#### TASK OBJECTIVE
Your answer is the listing, printed exactly as given.

▶

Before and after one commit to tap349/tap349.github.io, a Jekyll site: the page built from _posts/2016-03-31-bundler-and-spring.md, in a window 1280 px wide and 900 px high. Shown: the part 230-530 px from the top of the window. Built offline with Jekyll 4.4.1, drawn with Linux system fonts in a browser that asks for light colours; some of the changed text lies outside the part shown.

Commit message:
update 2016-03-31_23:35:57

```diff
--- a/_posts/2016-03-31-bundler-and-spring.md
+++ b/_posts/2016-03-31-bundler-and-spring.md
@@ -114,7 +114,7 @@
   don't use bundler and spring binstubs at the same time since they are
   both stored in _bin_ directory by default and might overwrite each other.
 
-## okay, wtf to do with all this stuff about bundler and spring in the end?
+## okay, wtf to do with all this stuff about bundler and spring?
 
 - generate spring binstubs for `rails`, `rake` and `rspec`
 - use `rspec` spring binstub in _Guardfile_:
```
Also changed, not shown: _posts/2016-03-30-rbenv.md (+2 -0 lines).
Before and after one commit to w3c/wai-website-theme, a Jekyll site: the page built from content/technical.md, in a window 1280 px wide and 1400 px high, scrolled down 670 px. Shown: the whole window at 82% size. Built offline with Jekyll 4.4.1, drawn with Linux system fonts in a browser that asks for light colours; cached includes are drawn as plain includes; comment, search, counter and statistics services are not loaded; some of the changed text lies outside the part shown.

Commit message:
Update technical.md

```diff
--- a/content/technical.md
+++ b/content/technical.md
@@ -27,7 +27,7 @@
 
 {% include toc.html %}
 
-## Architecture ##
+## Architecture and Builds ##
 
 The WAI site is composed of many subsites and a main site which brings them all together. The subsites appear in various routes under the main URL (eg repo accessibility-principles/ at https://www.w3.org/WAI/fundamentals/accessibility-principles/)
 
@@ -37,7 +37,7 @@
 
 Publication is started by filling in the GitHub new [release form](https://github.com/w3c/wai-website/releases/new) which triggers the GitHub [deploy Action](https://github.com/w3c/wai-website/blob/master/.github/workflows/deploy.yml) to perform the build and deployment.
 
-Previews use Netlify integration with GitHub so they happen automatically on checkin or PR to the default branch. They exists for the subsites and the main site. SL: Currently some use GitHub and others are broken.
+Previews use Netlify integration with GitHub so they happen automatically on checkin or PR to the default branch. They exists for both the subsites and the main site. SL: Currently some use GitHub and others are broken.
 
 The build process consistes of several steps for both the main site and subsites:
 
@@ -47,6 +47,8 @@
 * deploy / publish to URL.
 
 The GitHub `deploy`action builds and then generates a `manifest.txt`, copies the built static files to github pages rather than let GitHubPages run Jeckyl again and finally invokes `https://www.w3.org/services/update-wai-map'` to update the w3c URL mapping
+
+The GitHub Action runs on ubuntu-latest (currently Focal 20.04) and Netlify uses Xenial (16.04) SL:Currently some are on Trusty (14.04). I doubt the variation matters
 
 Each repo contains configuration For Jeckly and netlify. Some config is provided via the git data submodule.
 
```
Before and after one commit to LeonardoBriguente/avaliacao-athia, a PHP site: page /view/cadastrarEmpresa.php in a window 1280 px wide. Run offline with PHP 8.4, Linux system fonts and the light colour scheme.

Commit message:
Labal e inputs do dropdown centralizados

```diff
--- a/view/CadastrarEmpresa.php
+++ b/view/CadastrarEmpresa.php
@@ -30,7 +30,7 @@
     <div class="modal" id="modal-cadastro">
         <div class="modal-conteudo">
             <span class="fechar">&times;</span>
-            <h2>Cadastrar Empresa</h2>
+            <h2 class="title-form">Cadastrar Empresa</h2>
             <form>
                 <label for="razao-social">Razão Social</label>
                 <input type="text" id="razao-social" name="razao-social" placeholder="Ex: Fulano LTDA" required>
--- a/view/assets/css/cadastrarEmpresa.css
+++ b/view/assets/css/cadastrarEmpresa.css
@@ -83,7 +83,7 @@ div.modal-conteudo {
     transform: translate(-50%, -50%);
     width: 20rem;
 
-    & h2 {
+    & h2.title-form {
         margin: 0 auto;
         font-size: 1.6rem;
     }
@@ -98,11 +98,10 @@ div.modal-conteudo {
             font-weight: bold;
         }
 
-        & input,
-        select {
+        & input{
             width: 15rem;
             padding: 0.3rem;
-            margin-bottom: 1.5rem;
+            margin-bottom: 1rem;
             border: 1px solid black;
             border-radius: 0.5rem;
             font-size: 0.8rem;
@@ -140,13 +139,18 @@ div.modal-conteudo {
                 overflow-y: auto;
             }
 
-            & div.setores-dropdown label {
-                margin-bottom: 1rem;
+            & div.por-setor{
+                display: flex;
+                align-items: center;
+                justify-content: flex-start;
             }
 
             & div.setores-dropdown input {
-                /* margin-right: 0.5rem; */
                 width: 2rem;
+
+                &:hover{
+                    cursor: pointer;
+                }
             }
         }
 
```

◀

#### WRITTEN ANSWER
Before and after one commit to tap349/tap349.github.io, a Jekyll site: the page built from _posts/2016-03-31-bundler-and-spring.md, in a window 1280 px wide and 900 px high. Shown: the part 230-530 px from the top of the window. Built offline with Jekyll 4.4.1, drawn with Linux system fonts in a browser that asks for light colours; some of the changed text lies outside the part shown.

Commit message:
update 2016-03-31_23:35:57

```diff
--- a/_posts/2016-03-31-bundler-and-spring.md
+++ b/_posts/2016-03-31-bundler-and-spring.md
@@ -114,7 +114,7 @@
   don't use bundler and spring binstubs at the same time since they are
   both stored in _bin_ directory by default and might overwrite each other.
 
-## okay, wtf to do with all this stuff about bundler and spring in the end?
+## okay, wtf to do with all this stuff about bundler and spring?
 
 - generate spring binstubs for `rails`, `rake` and `rspec`
 - use `rspec` spring binstub in _Guardfile_:
```
Also changed, not shown: _posts/2016-03-30-rbenv.md (+2 -0 lines).
Before and after one commit to w3c/wai-website-theme, a Jekyll site: the page built from content/technical.md, in a window 1280 px wide and 1400 px high, scrolled down 670 px. Shown: the whole window at 82% size. Built offline with Jekyll 4.4.1, drawn with Linux system fonts in a browser that asks for light colours; cached includes are drawn as plain includes; comment, search, counter and statistics services are not loaded; some of the changed text lies outside the part shown.

Commit message:
Update technical.md

```diff
--- a/content/technical.md
+++ b/content/technical.md
@@ -27,7 +27,7 @@
 
 {% include toc.html %}
 
-## Architecture ##
+## Architecture and Builds ##
 
 The WAI site is composed of many subsites and a main site which brings them all together. The subsites appear in various routes under the main URL (eg repo accessibility-principles/ at https://www.w3.org/WAI/fundamentals/accessibility-principles/)
 
@@ -37,7 +37,7 @@
 
 Publication is started by filling in the GitHub new [release form](https://github.com/w3c/wai-website/releases/new) which triggers the GitHub [deploy Action](https://github.com/w3c/wai-website/blob/master/.github/workflows/deploy.yml) to perform the build and deployment.
 
-Previews use Netlify integration with GitHub so they happen automatically on checkin or PR to the default branch. They exists for the subsites and the main site. SL: Currently some use GitHub and others are broken.
+Previews use Netlify integration with GitHub so they happen automatically on checkin or PR to the default branch. They exists for both the subsites and the main site. SL: Currently some use GitHub and others are broken.
 
 The build process consistes of several steps for both the main site and subsites:
 
@@ -47,6 +47,8 @@
 * deploy / publish to URL.
 
 The GitHub `deploy`action builds and then generates a `manifest.txt`, copies the built static files to github pages rather than let GitHubPages run Jeckyl again and finally invokes `https://www.w3.org/services/update-wai-map'` to update the w3c URL mapping
+
+The GitHub Action runs on ubuntu-latest (currently Focal 20.04) and Netlify uses Xenial (16.04) SL:Currently some are on Trusty (14.04). I doubt the variation matters
 
 Each repo contains configuration For Jeckly and netlify. Some config is provided via the git data submodule.
 
```
Before and after one commit to LeonardoBriguente/avaliacao-athia, a PHP site: page /view/cadastrarEmpresa.php in a window 1280 px wide. Run offline with PHP 8.4, Linux system fonts and the light colour scheme.

Commit message:
Labal e inputs do dropdown centralizados

```diff
--- a/view/CadastrarEmpresa.php
+++ b/view/CadastrarEmpresa.php
@@ -30,7 +30,7 @@
     <div class="modal" id="modal-cadastro">
         <div class="modal-conteudo">
             <span class="fechar">&times;</span>
-            <h2>Cadastrar Empresa</h2>
+            <h2 class="title-form">Cadastrar Empresa</h2>
             <form>
                 <label for="razao-social">Razão Social</label>
                 <input type="text" id="razao-social" name="razao-social" placeholder="Ex: Fulano LTDA" required>
--- a/view/assets/css/cadastrarEmpresa.css
+++ b/view/assets/css/cadastrarEmpresa.css
@@ -83,7 +83,7 @@ div.modal-conteudo {
     transform: translate(-50%, -50%);
     width: 20rem;
 
-    & h2 {
+    & h2.title-form {
         margin: 0 auto;
         font-size: 1.6rem;
     }
@@ -98,11 +98,10 @@ div.modal-conteudo {
             font-weight: bold;
         }
 
-        & input,
-        select {
+        & input{
             width: 15rem;
             padding: 0.3rem;
-            margin-bottom: 1.5rem;
+            margin-bottom: 1rem;
             border: 1px solid black;
             border-radius: 0.5rem;
             font-size: 0.8rem;
@@ -140,13 +139,18 @@ div.modal-conteudo {
                 overflow-y: auto;
             }
 
-            & div.setores-dropdown label {
-                margin-bottom: 1rem;
+            & div.por-setor{
+                display: flex;
+                align-items: center;
+                justify-content: flex-start;
             }
 
             & div.setores-dropdown input {
-                /* margin-right: 0.5rem; */
                 width: 2rem;
+
+                &:hover{
+                    cursor: pointer;
+                }
             }
         }
 
```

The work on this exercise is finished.